With his signature snarky sense of humor and his feel for the absurd, author Freeman Hall pokes fun at kitschy, faddish, everyday things, places and people that practically beg to be ridiculed. There are more than 200 entries so hilariously, awfully tragic that you don’t have to be gay to want to break down in tears, even if you’re a guilty party (though it doesn’t hurt). And once you’re done reading, you almost have to come up with your own “Stuff List.”
Wrap yourself in your Snuggie because you need a good laugh out loud. Stuff That Makes a Gay Heart Weep is an absolute scream.

— Terri Schlichenmeyer

This article appeared in the Dallas Voice print edition December 17, 2010.

—  Kevin Thomas

San Antonio activist Roberto Flores dies at 75

Roberto Flores, left, and his husband Dan Graney were together for 36 years.

Roberto J. Flores, a longtime San Antonio activist who was the first openly gay chair of the Bexar County Democratic Party, died Thursday, Sept. 2 at 75. Flores was co-chair of Stonewall Democrats of San Antonio, and his widower, Dan Graney, is president of the Texas Stonewall Democratic Caucus. QSanAntonio reports:

Flores was a Democratic Party precinct chair in Bexar County from 1999 to December of 2009, when he was elected the first openly gay County Chair of the Bexar County Democratic Party on an interim basis and served in that capacity until May of this year. He has been a delegate to every Texas Democratic Convention since 2000. He also has many years experience as an election judge.

Flores was a member of the Board of Directors of Equality Texas, a singing member of the Alamo City Men’s Chorale and member of the Alamo Business Council and the Rainbow Garden Club. For the past three years, he has been a faculty member of the GLBT sensitivity training for cadets in the San Antonio Police Academy. On October 15, 2009, Flores and Graney celebrated their 35th anniversary by getting married in a civil ceremony in Vermont.

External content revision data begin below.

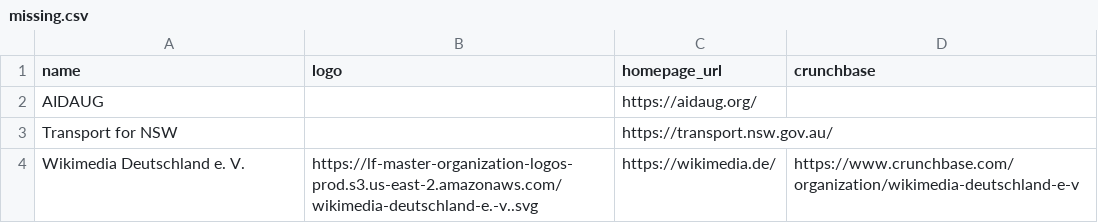
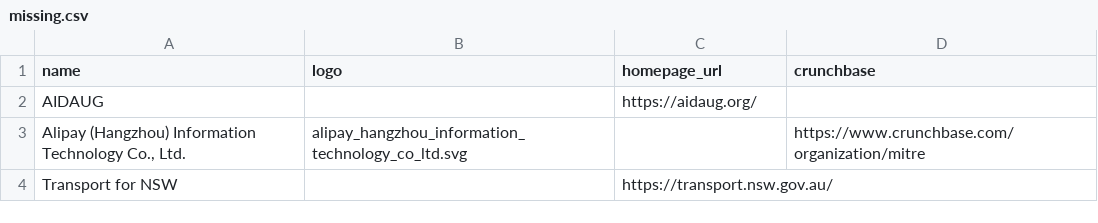
Before and after one commit to lfai/lfai-landscape, a CSV file: missing.csv, drawn as a sheet; removed rows and columns are numbered as before the commit, all else as after; the diff names each change by its address in the sheet, - before the commit and + after, or states it on an @@ line.

```diff
--- a/missing.csv
+++ b/missing.csv
+row 3: Alipay (Hangzhou) Information Technology Co., Ltd. | alipay_hangzhou_information_technology_co_ltd.svg |  | https://www.crunchbase.com/organization/mitre
-row 4: Wikimedia Deutschland e. V. | https://lf-master-organization-logos-prod.s3.us-east-2.amazonaws.com/wikimedia-deutschland-e.-v..svg | https://wikimedia.de/ | https://www.crunchbase.com/organization/wikimedia-deutschland-e-v
```
Also changed, not shown: 2 other files.
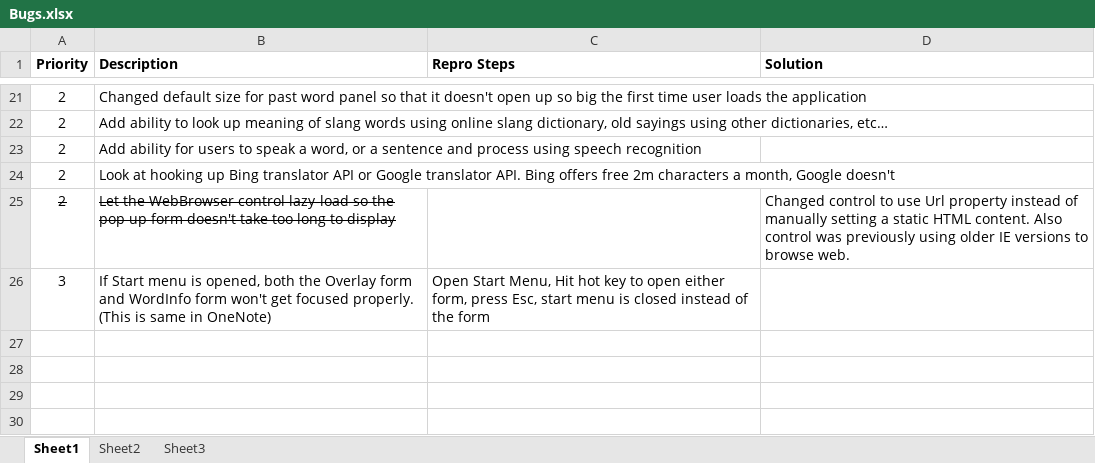
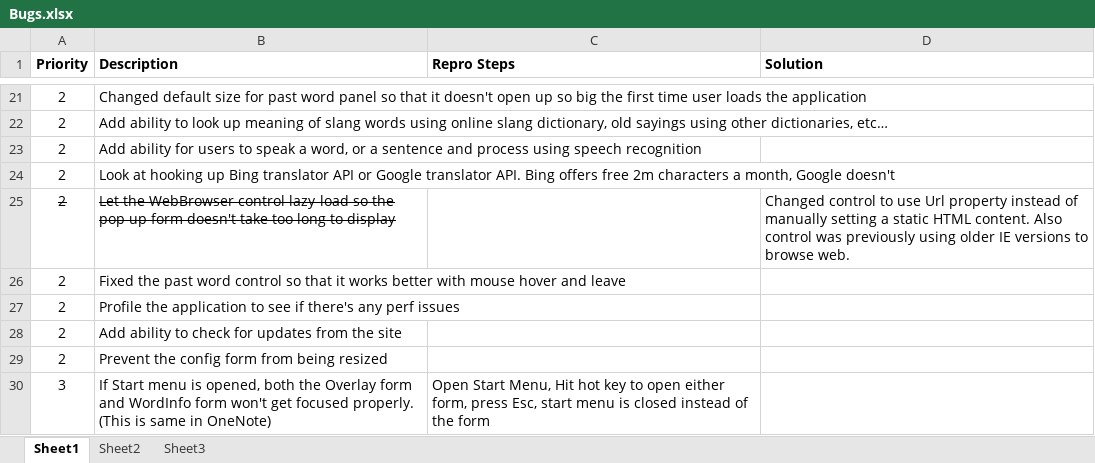
Before and after one commit to lhoang29/SeeItKnowIt, an Excel workbook: Bugs.xlsx, sheet Sheet1, drawn as a sheet; only a part is shown, gaps mark what is left out; values as stored, in another font and other column widths than the file's, no borders; the diff names each change by its address in the sheet, - before the commit and + after, or states it on an @@ line.

Commit message:
Updated bug list

```diff
--- a/Bugs.xlsx (sheet Sheet1)
+++ b/Bugs.xlsx (sheet Sheet1)
+row 26: 2 | Fixed the past word control so that it works better with mouse hover and leave
+row 27: 2 | Profile the application to see if there's any perf issues
+row 28: 2 | Add ability to check for updates from the site
+row 29: 2 | Prevent the config form from being resized
```
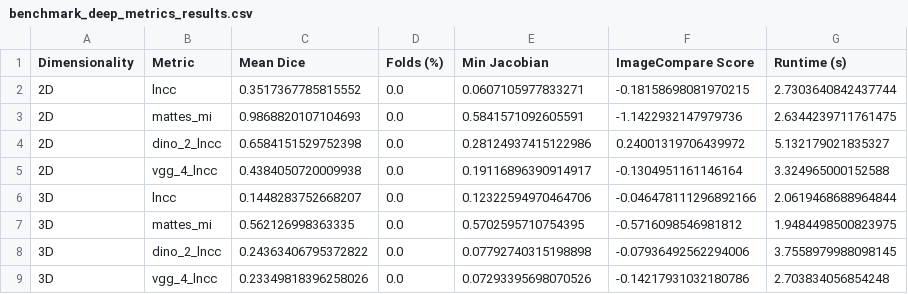
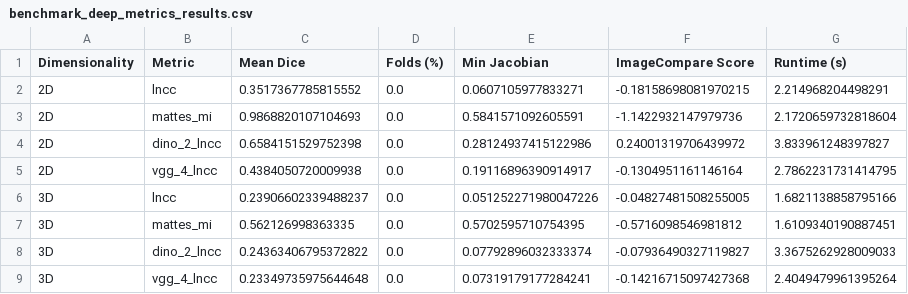
Before and after one commit to stnava/syntx, a CSV file: .agents/worker_m4/benchmark_deep_metrics_results.csv, drawn as a sheet.

```diff
--- a/.agents/worker_m4/benchmark_deep_metrics_results.csv
+++ b/.agents/worker_m4/benchmark_deep_metrics_results.csv
@@ -1,9 +1,9 @@
 Dimensionality,Metric,Mean Dice,Folds (%),Min Jacobian,ImageCompare Score,Runtime (s)
-2D,lncc,0.3517367785815552,0.0,0.0607105977833271,-0.18158698081970215,2.7303640842437744
-2D,mattes_mi,0.9868820107104693,0.0,0.5841571092605591,-1.1422932147979736,2.6344239711761475
-2D,dino_2_lncc,0.6584151529752398,0.0,0.28124937415122986,0.24001319706439972,5.132179021835327
-2D,vgg_4_lncc,0.4384050720009938,0.0,0.19116896390914917,-0.1304951161146164,3.324965000152588
-3D,lncc,0.1448283752668207,0.0,0.12322594970464706,-0.046478111296892166,2.0619468688964844
-3D,mattes_mi,0.562126998363335,0.0,0.5702595710754395,-0.5716098546981812,1.9484498500823975
-3D,dino_2_lncc,0.24363406795372822,0.0,0.07792740315198898,-0.07936492562294006,3.7558979988098145
-3D,vgg_4_lncc,0.23349818396258026,0.0,0.07293395698070526,-0.14217931032180786,2.703834056854248
+2D,lncc,0.3517367785815552,0.0,0.0607105977833271,-0.18158698081970215,2.214968204498291
+2D,mattes_mi,0.9868820107104693,0.0,0.5841571092605591,-1.1422932147979736,2.1720659732818604
+2D,dino_2_lncc,0.6584151529752398,0.0,0.28124937415122986,0.24001319706439972,3.833961248397827
+2D,vgg_4_lncc,0.4384050720009938,0.0,0.19116896390914917,-0.1304951161146164,2.7862231731414795
+3D,lncc,0.23906602339488237,0.0,0.051252271980047226,-0.04827481508255005,1.6821138858795166
+3D,mattes_mi,0.562126998363335,0.0,0.5702595710754395,-0.5716098546981812,1.6109340190887451
+3D,dino_2_lncc,0.24363406795372822,0.0,0.07792896032333374,-0.07936490327119827,3.3675262928009033
+3D,vgg_4_lncc,0.23349735975644648,0.0,0.07319179177284241,-0.14216715097427368,2.4049479961395264
```
Also changed, not shown: 10 other files.
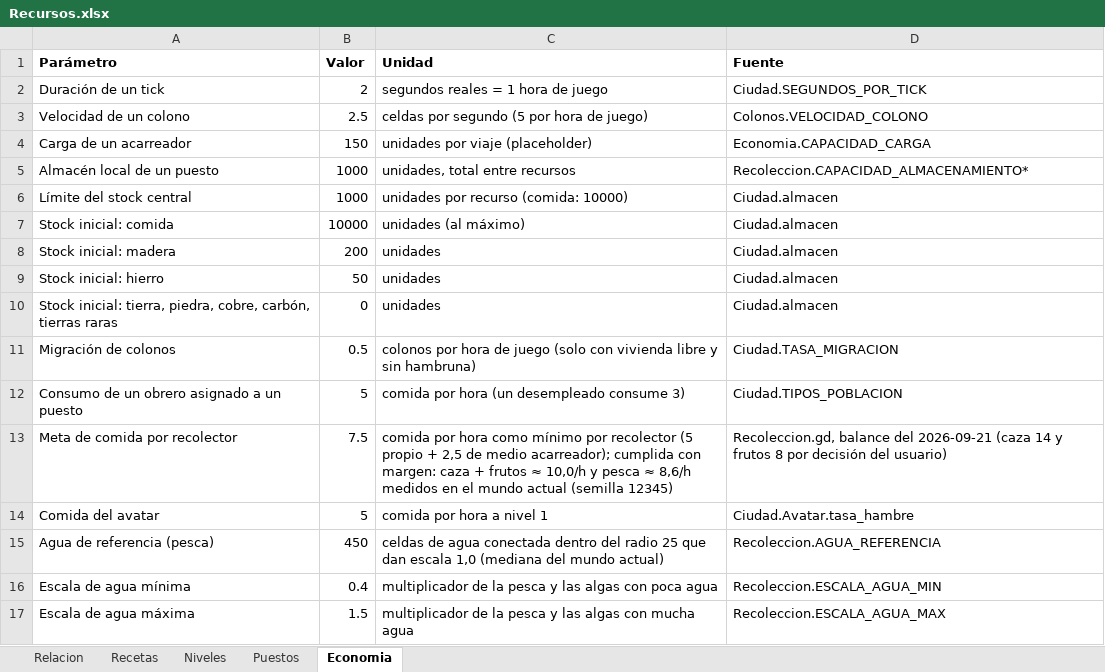
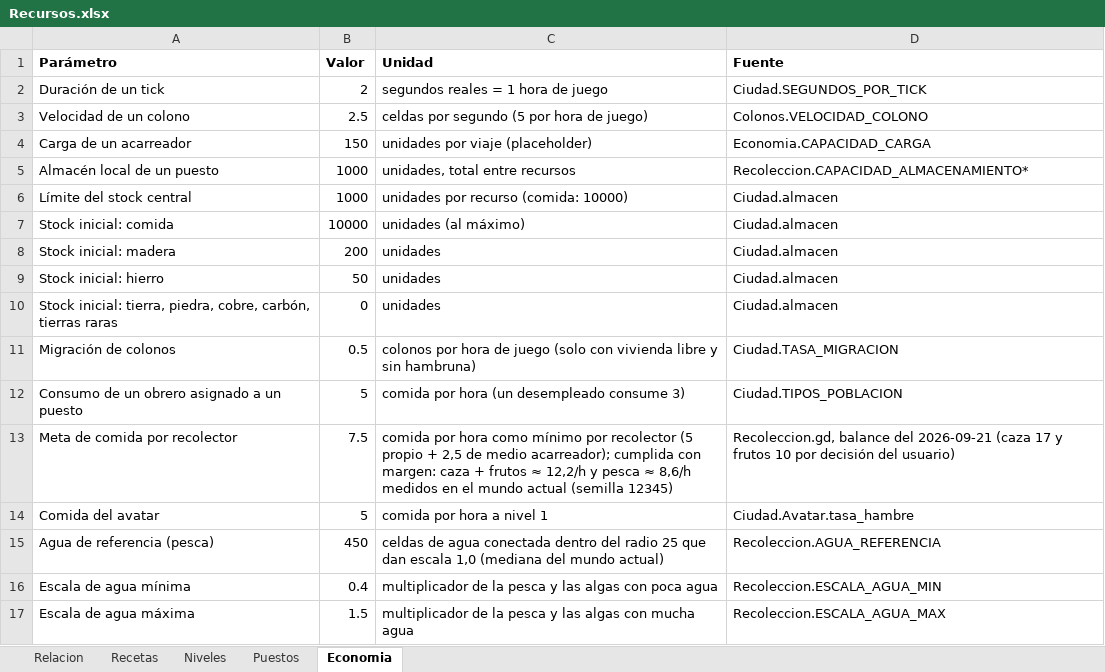
Before and after one commit to gigalipa/craft-to-nation, an Excel workbook: docs/Recursos.xlsx, sheet Economia, drawn as a sheet; values as stored, in another font and other column widths than the file's, no borders; the diff names each change by its address in the sheet, - before the commit and + after, or states it on an @@ line.

```diff
--- a/docs/Recursos.xlsx (sheet Economia)
+++ b/docs/Recursos.xlsx (sheet Economia)
-C13 (Unidad): …frutos ≈ 10,0/h y pesca…
+C13 (Unidad): …frutos ≈ 12,2/h y pesca…
-D13 (Fuente): …2026-09-21 (caza 14 y frutos 8 por decisión…
+D13 (Fuente): …2026-09-21 (caza 17 y frutos 10 por decisión…
```
Also changed, not shown: sheet Puestos, 9 other files.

Funeral arrangements have not yet been announced.

—  John Wright